At the time of writing Paul was in prison and faced an uncertain future. The Philippians on their part were suffering under attacks. Pressure from outside the church often leads to cracks and splits among the Christian community. We have seen many examples, among them in the church in China during the last decades. So Paul urged the Christians in Philippi to keep the same spirit, to deal with each other in humility and mutual consideration. This unity is rooted in the trinity of Christ, Father and Spirit which is alluded to in verse 1.
Phil. 2, 1-4 is not addressed to the church at large, but to a single congregations. What Paul writes is valid for Kowloon Union Church too. KUC is a congregation of enormous diversity in terms of national background, church origin and faith orientation. It is not always easy to live together in harmony and to keep the bond of unity. At times tensions have existed.
KUC considers itself an ecumenical church, a place where we can learn humility and respect for others. Once we approach others in humility, they will not feel threatened, This in turn will create openness. Three years ago my church has asked me to take care of their social service work on a temporary basis. I have never been an administrator and was very apprehensive regarding the demands of the new task. When I admitted my weakness my colleagues were most helpful and forthcoming so that the task could be mastered.
As Christ himself is among us as a servant, so should we serve each other and in doing so serve the church.
Called to Discipleship

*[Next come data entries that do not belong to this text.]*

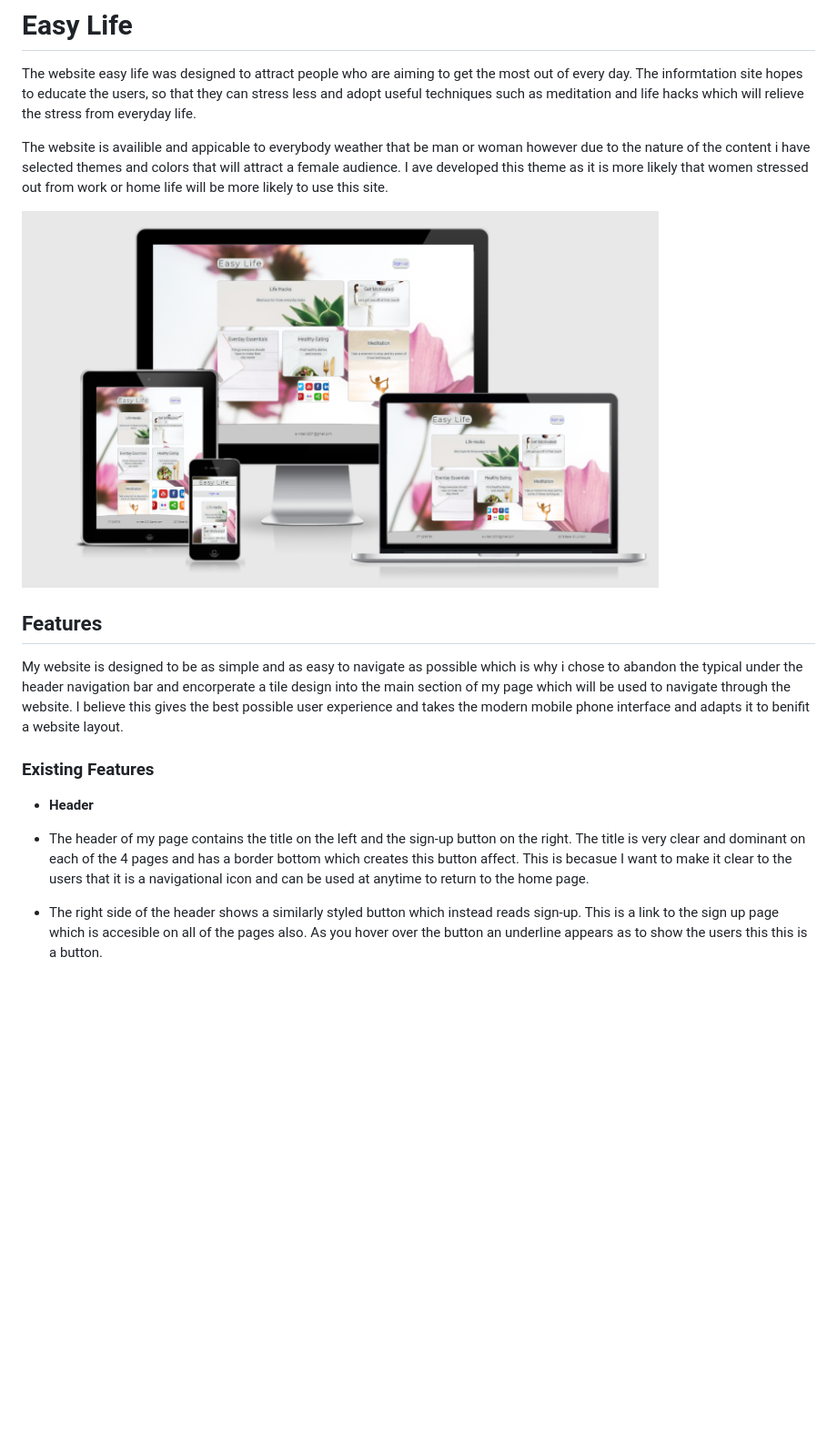
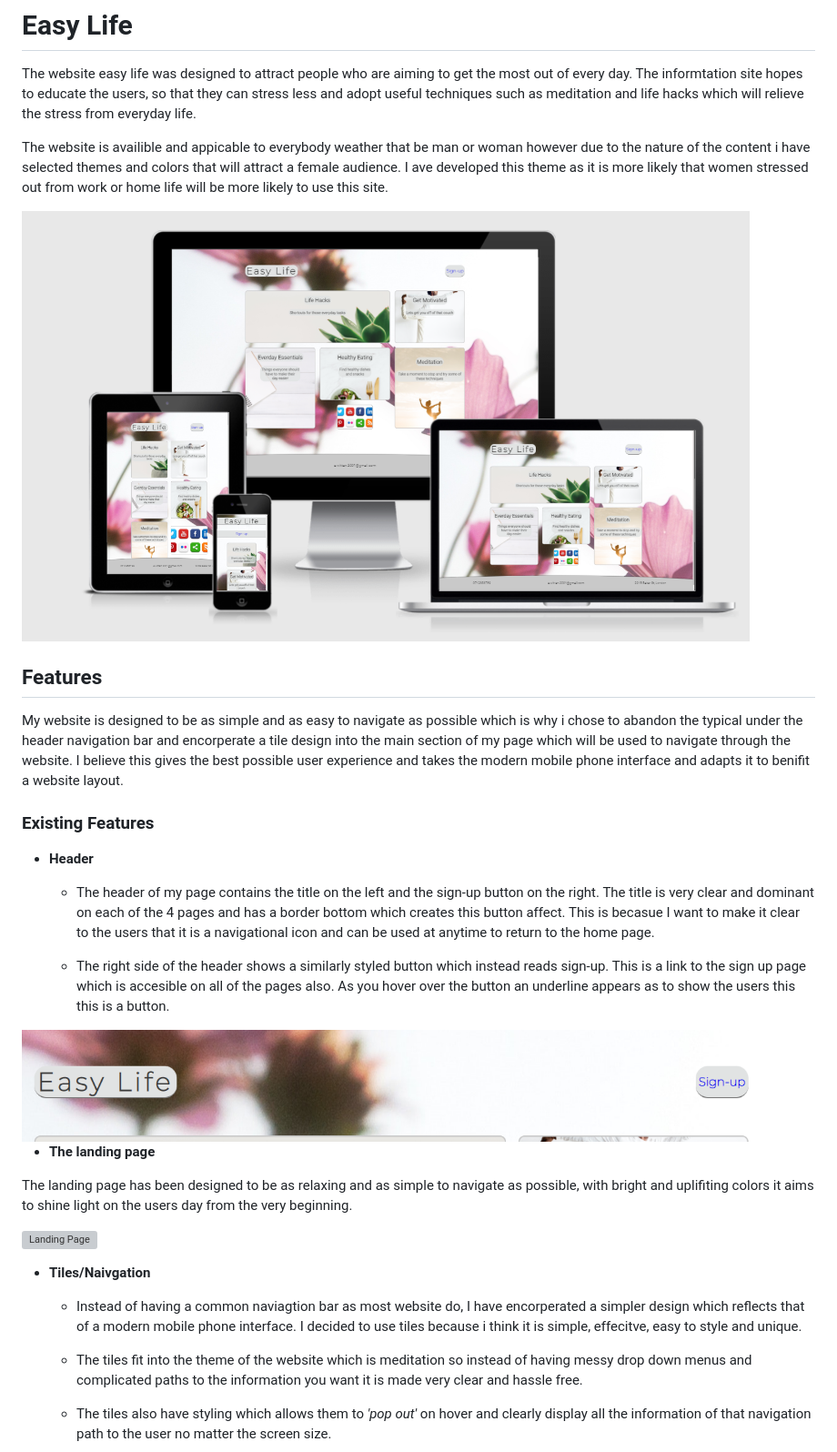
Before and after one commit to EllisWitten/portfolio-project-1, a Markdown page: README.md, the part around one of its changes. Shown at 91% size. Drawn GitHub-style; pictures changed too: assets/images/header.png (added); blank space fills up the shorter version; grey boxes are pictures that could not be loaded.

```diff
--- a/README.md
+++ b/README.md
@@ -4,7 +4,7 @@ The website easy life was designed to attract people who are aiming to get the m
 
 The website is availible and appicable to everybody weather that be man or woman however due to the nature of the content i have selected themes and colors that will attract a female audience. I ave developed this theme as it is more likely that women stressed out from work or home life will be more likely to use this site.
 
-<img src="assets/images/screenshot.png" width="700px">
+<img src="assets/images/screenshot.png" width="800px" alt="Easy Life">
 
 ## Features
 
@@ -14,6 +14,24 @@ My website is designed to be as simple and as easy to navigate as possible which
 
 - __Header__
 
-- The header of my page contains the title on the left and the sign-up button on the right. The title is very clear and dominant on each of the 4 pages and has a border bottom which creates this button affect. This is becasue I want to make it clear to the users that it is a navigational icon and can be used at anytime to return to the home page.
+    - The header of my page contains the title on the left and the sign-up button on the right. The title is very clear and dominant on each of the 4 pages and has a border bottom which creates this button affect. This is becasue I want to make it clear to the users that it is a navigational icon and can be used at anytime to return to the home page.
 
-- The right side of the header shows a similarly styled button which instead reads sign-up. This is a link to the sign up page which is accesible on all of the pages also. As you hover over the button an underline appears as to show the users this this is a button.
+    -   The right side of the header shows a similarly styled button which instead reads sign-up. This is a link to the sign up page which is accesible on all of the pages also. As you hover over the button an underline appears as to show the users this this is a button.
+
+<img src="assets/images/header.png" width="800px" alt="Header">
+
+
+- __The landing page__
+
+The landing page has been designed to be as relaxing and as simple to navigate as possible, with bright and uplifiting colors it aims to shine light on the users day from the very beginning.
+
+<img src="assets/images/landing-page.png" width="800px" alt="Landing Page">
+
+- __Tiles/Naivgation__
+
+    - Instead of having a common naviagtion bar  as most website do, I have encorperated a simpler design which reflects that of a modern mobile phone interface. I decided to use tiles because i think it is simple, effecitve, easy to style and unique.
+
+    - The tiles fit into the theme of the website which is meditation so instead of having messy drop down menus and complicated paths to the information you want it is made very clear and hassle free.
+
+    - The tiles also have styling which allows them to <em>'pop out'</em> on hover and clearly display all the information of that navigation path to the user no matter the screen size.
+
```
Also changed, not shown: other parts of README.md (+1 -0 lines), assets/images/tiles.png (added), 2 other files.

A sermon preached on Sunday, 14th January 2007 at Kowloon Union Church by Rev. Hans Lutz on Mark 1:14-20. The Bible readings for that day were 1 Kings 19:19-21, Colossians 1:3-8 and Mark 1:14-20.
For some years now Kowloon Union Church has welcomed brothers and sisters from African countries who are in Hong Kong and await a reply to their request for asylum. Each of you who have come from Africa has his or her story to tell. You have left your home and your country under different circumstances. Some of you may have nurtured the plan to flee for weeks or months, while others may have been forced to leave abruptly. Either way, there must have been a moment when you made up your mind and took the plunge. For all of you the decision to leave your work and family had dramatic consequences and changed the direction of your life. At the time you made your decision you did not know what was awaiting you. You made a leap into the unknown.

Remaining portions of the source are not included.